My second grade teacher. I loved her.

Second grade was the only year I spent in Catholic elementary school. I’m still not sure why; maybe it’s because it’s the year I made my First Communion. Maybe there was some weird thing with my mom that she sent me there. Don’t know. The rest of my elementary years were spent at Jefferson, a public school attached to Immaculate Heart of Mary Church. Gotta love small town USA and their separation of church and state.
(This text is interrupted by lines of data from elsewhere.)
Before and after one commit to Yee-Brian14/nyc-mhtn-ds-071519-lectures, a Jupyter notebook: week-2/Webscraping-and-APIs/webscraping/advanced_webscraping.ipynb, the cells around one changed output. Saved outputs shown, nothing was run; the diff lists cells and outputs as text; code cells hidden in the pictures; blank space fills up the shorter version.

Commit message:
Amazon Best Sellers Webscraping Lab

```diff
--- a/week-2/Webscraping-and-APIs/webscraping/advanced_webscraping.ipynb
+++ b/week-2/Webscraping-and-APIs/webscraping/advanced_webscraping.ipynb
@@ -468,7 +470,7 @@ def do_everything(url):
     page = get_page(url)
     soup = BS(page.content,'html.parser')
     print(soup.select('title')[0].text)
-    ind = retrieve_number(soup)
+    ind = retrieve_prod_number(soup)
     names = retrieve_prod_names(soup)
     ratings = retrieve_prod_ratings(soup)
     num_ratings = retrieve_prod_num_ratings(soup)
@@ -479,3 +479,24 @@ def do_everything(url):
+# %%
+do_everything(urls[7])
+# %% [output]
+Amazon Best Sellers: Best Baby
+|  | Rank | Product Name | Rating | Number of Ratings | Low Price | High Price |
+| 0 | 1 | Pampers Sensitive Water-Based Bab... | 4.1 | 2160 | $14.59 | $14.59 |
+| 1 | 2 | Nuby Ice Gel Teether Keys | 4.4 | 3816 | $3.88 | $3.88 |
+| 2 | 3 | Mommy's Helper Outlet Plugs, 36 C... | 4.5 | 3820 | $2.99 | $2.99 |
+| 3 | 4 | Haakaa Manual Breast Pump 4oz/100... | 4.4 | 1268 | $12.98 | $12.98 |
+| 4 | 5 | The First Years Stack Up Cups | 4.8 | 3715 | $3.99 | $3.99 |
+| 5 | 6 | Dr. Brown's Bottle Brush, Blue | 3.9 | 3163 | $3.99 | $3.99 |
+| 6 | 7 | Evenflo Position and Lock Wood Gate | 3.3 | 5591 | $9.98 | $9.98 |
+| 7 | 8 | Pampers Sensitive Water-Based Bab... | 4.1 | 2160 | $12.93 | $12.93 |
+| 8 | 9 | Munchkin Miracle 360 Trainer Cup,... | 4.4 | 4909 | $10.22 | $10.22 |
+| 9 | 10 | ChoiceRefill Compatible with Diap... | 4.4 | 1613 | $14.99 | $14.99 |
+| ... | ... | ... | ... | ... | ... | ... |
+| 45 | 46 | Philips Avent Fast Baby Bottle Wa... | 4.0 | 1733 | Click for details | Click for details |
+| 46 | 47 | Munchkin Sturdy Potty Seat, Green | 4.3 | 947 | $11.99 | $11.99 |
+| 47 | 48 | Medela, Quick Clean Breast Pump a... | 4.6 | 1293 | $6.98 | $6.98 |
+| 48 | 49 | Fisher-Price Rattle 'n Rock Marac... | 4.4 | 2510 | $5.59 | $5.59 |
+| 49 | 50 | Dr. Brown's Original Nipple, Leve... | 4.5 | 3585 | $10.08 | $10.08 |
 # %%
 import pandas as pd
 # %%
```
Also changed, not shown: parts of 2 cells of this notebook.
So I was the proverbial fish out of water in second grade. Not knowing anyone, I didn’t have many friends. I was already painfully shy, and found myself on the swings—alone—most of the time at recess. I don’t have a ton of memories from that year, but I have a few. The headband my mom made me for my first communion; one of those hard, pink, plastic numbers from the store with large fabric flowers sewn to it so the pink didn’t show, is one of them.

John DeWitt kissing me on the cheek behind the bushes at recess is another.
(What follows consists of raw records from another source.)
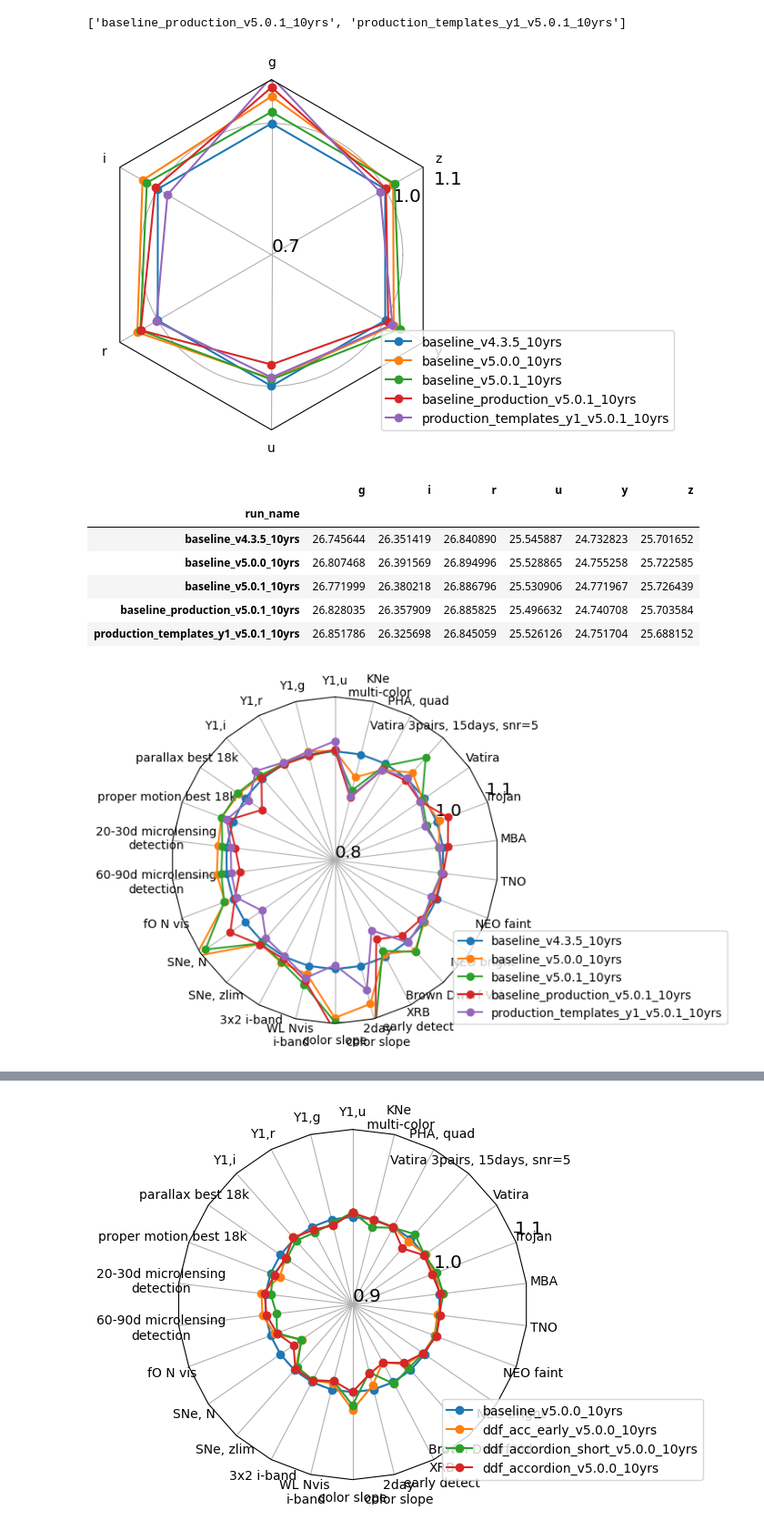
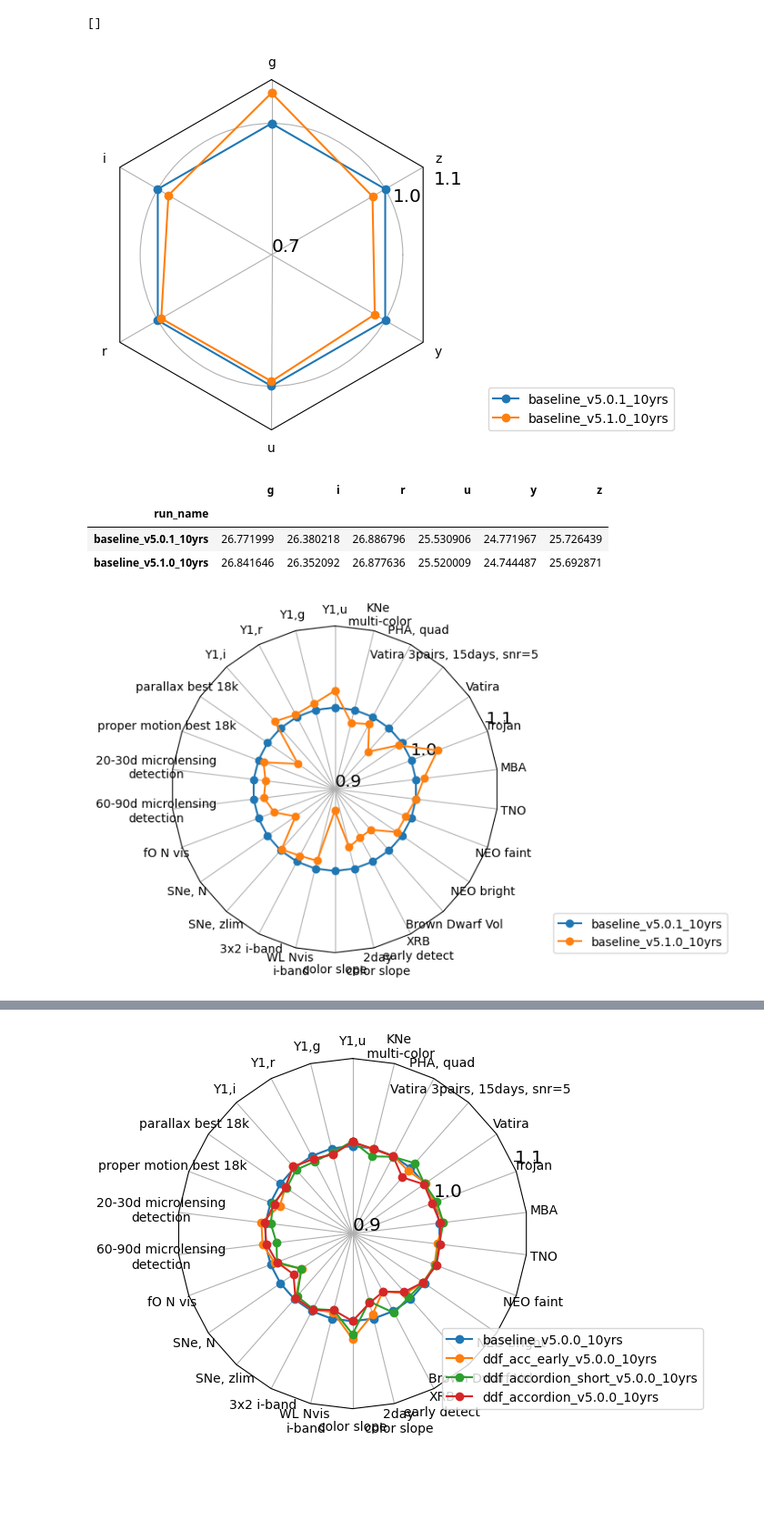
Before and after one commit to lsst-sims/sims_featureScheduler_runs5.1, a Jupyter notebook: maf/quick_look.ipynb, the cells around one changed output, grey strips where cells are left out. Shown at 91% size. Drawn from its saved outputs; the diff is of its cells as text; code cells hidden in the pictures; blank space fills up the shorter version.

```diff
--- a/maf/quick_look.ipynb
+++ b/maf/quick_look.ipynb
@@ -210,29 +210,26 @@ gaps_data = pd.DataFrame()
 for key in gaps_dict:
     gaps_data[gaps_dict[key]] = data_loaded[key]
 # %%
-[name for name in mag_data.index if "prod" in name]
+# [name for name in mag_data.index if "prod" in name]
 # %% [output]
-['baseline_production_v5.0.1_10yrs', 'production_templates_y1_v5.0.1_10yrs']
+[]
 # %%
-runs = ['baseline_v4.3.5_10yrs', 'baseline_v5.0.0_10yrs', 'baseline_v5.0.1_10yrs', 'baseline_production_v5.0.1_10yrs', 'production_templates_y1_v5.0.1_10yrs']
+runs = ['baseline_v5.0.1_10yrs', 'baseline_v5.1.0_10yrs']
 ndata = norm_df(mag_data, runs, cols=mag_data.columns.values.tolist(),
-                 mag_cols = mag_cols, norm_run='baseline_v4.3.5_10yrs')#, invert_cols=['u', 'g', 'r', 'i', 'z', 'y'])
+                 mag_cols = mag_cols, norm_run='baseline_v5.0.1_10yrs')#, invert_cols=['u', 'g', 'r', 'i', 'z', 'y'])
 fig, ax = radar(ndata, legend=True, rgrids=[0.7, 1.0, 1.1], bbox_to_anchor=(1.65, 0))
 # %% [output]
-[figure, old version]
+[figure, new version]
 # %%
 mag_data.loc[runs]
 # %% [output]
 |  | g | i | r | u | y | z |
 | run_name |  |  |  |  |  |  |
-| baseline_v4.3.5_10yrs | 26.745644 | 26.351419 | 26.840890 | 25.545887 | 24.732823 | 25.701652 |
-| baseline_v5.0.0_10yrs | 26.807468 | 26.391569 | 26.894996 | 25.528865 | 24.755258 | 25.722585 |
 | baseline_v5.0.1_10yrs | 26.771999 | 26.380218 | 26.886796 | 25.530906 | 24.771967 | 25.726439 |
-| baseline_production_v5.0.1_10yrs | 26.828035 | 26.357909 | 26.885825 | 25.496632 | 24.740708 | 25.703584 |
-| production_templates_y1_v5.0.1_10yrs | 26.851786 | 26.325698 | 26.845059 | 25.526126 | 24.751704 | 25.688152 |
+| baseline_v5.1.0_10yrs | 26.841646 | 26.352092 | 26.877636 | 25.520009 | 24.744487 | 25.692871 |
 # %%
 ndata = norm_df(data, runs, cols=data.columns.values.tolist(),
-                invert_cols=invert_cols, mag_cols = mag_cols, norm_run='baseline_v4.3.5_10yrs')
-fig, ax = radar(ndata, legend=True, rgrids=[0.8, 1.0, 1.1], bbox_to_anchor=(1.7, 0))
+                invert_cols=invert_cols, mag_cols = mag_cols, norm_run='baseline_v5.0.1_10yrs')
+fig, ax = radar(ndata, legend=True, rgrids=[0.9, 1.0, 1.1], bbox_to_anchor=(1.7, 0))
 # %% [output]
-[figure, old version]
+[figure, new version]
```
Also changed, not shown: parts of 13 cells of this notebook.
Image credit: Holy Family Elementary School, Hays, KS

Reading stories to the tape recorder, for the teacher and the Kindergarten students to listen to, was a favorite. I thought I was really something special when Mrs. Dinkel told the class that she wanted them to listen to one of the recordings, because it was an example of how she wanted the stories to be read., and it was my voice on that tape. It did my validation-hungry, first-born, Type A heart good to know she approved.

The peanut butter on my finger memory, though, is my favorite. I don’t know why we were eating peanut butter in class, but I remember everyone forming a line, with Mrs. Dinkel at the front, and getting peanut butter on an apple slice or a saltine. I agonized over that choice; I’d never had either, and neither sounded good. But I had to pick one, and slowly the line inched up and there I stood, staring at Mrs. Dinkel holding a butter knife in one hand and a jar of Jiffy in the other, waiting for me to say just one word. Apple or cracker?
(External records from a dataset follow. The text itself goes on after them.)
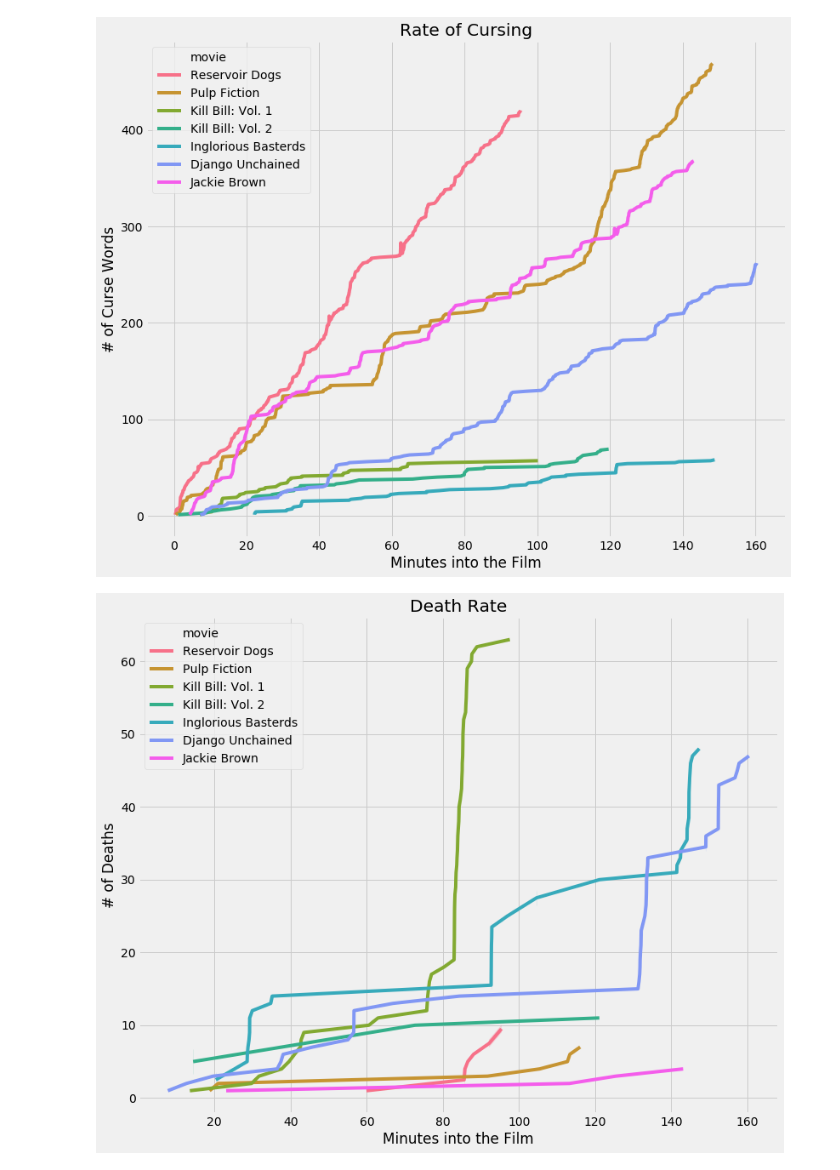
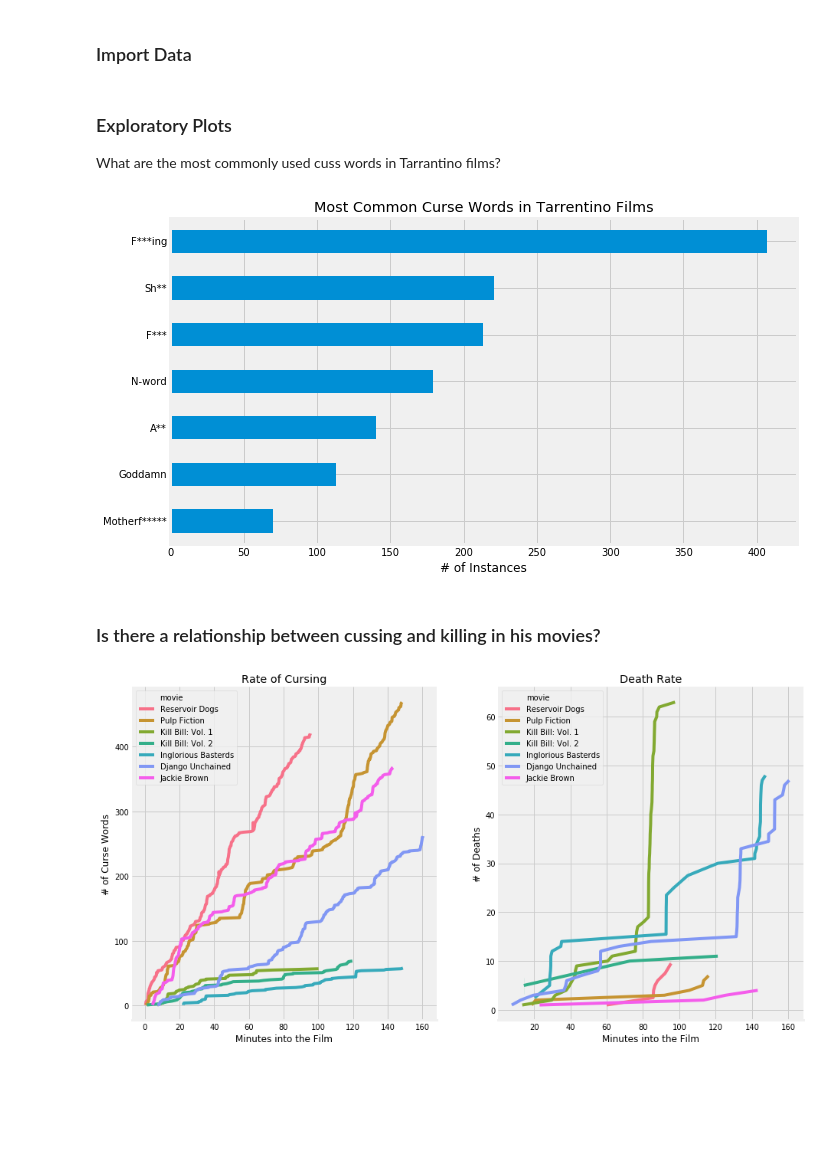
Before and after one commit to stibbs1998/stats_with_computation, a Jupyter notebook: final_project/python_scrap.ipynb, the cells around one changed output. Drawn from its saved outputs; the diff is of its cells as text; code cells hidden in the pictures; blank space fills up the shorter version.

Commit message:
Exploratory analysis complete.

```diff
--- a/final_project/python_scrap.ipynb
+++ b/final_project/python_scrap.ipynb
@@ -21 +12,3 @@ tino['type_count'] = tino.groupby(['movie','type']).cumcount()+1
+# %% [markdown]
+### Import Data
 # %%
@@ -24,15 +23,29 @@ death = pysqldf("SELECT * FROM tino WHERE type='death'")
+# %% [markdown]
+### Exploratory Plots
+What are the most commonly used cuss words in Tarrantino films?
+# %%
+tino.word.value_counts()[:7].plot.barh(figsize=(10,6))
+plt.gca().invert_yaxis()
+plt.title("Most Common Curse Words in Tarrentino Films")
+locs, labels = plt.yticks()
+plt.yticks(locs,["F***ing","Sh**","F***","N-word","A**","Goddamn","Motherf*****"]);
+plt.xlabel("# of Instances");
+# %% [output]
+[figure, added]
+# %% [markdown]
+### Is there a relationship between cussing and killing in his movies?
 # %%
-f, axes = plt.subplots(figsize=(12,10))
-sns.lineplot(data=word,x='minutes_in',y='type_count',hue='movie')
-plt.xlabel("Minutes into the Film")
-plt.ylabel("# of Curse Words");
-plt.title("Rate of Cursing")
+f, axes = plt.subplots(1,2,figsize=(14,8))
+sns.despine(left=True)
 
-f, axes = plt.subplots(figsize=(12,10))
-sns.lineplot(data=death,x='minutes_in',y='type_count',hue='movie')
-plt.xlabel("Minutes into the Film")
-plt.ylabel("# of Deaths");
-plt.title("Death Rate");
+sns.lineplot(data=word,x='minutes_in',y='type_count',hue='movie',ax=axes[0])
+axes[0].set_xlabel("Minutes into the Film")
+axes[0].set_ylabel("# of Curse Words");
+axes[0].set_title("Rate of Cursing")
+
+sns.lineplot(data=death,x='minutes_in',y='type_count',hue='movie',ax=axes[1])
+axes[1].set_xlabel("Minutes into the Film")
+axes[1].set_ylabel("# of Deaths");
+axes[1].set_title("Death Rate");
 # %% [output]
-[figure, old version]
+[figure, new version]
-[figure, removed]
```
Also changed, not shown: parts of 10 cells of this notebook.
I croaked out ‘nothing’. I expected her to send me back to my seat, sans peanut butter, because I didn’t follow the rules. But not Mrs. Dinkel. Without missing a beat, she grabbed my hand, smeared a huge glob of Jiffy on my index finger and smiled at me.

She was—still is—one of the kindest women I’ve ever known. When my cousin, Curtis, was battling leukemia and was too sick to go to school, she tutored him. When he died, she took me in, inviting me to their family farm and giving me a soft place to be with other people, where I was safe in my sadness but reminded that life goes on.

Mrs. Dinkel has done so many things through the years that didn’t affect me directly; she works with unwed mothers, serves at church, teaches and is a mom and grandma to her own family. No matter how long it’s been since I’ve seen her, she remembers my face and greets me with a genuine smile, happy eyes and a great big hug.

I’ve been blessed with many amazing teachers in my life, both in and out of the classroom.  She was the first.

I'm linking up today with Mama Kat's Losin It's Writer's Workshop, and my post was inspired by option number 5: your second grade teacher.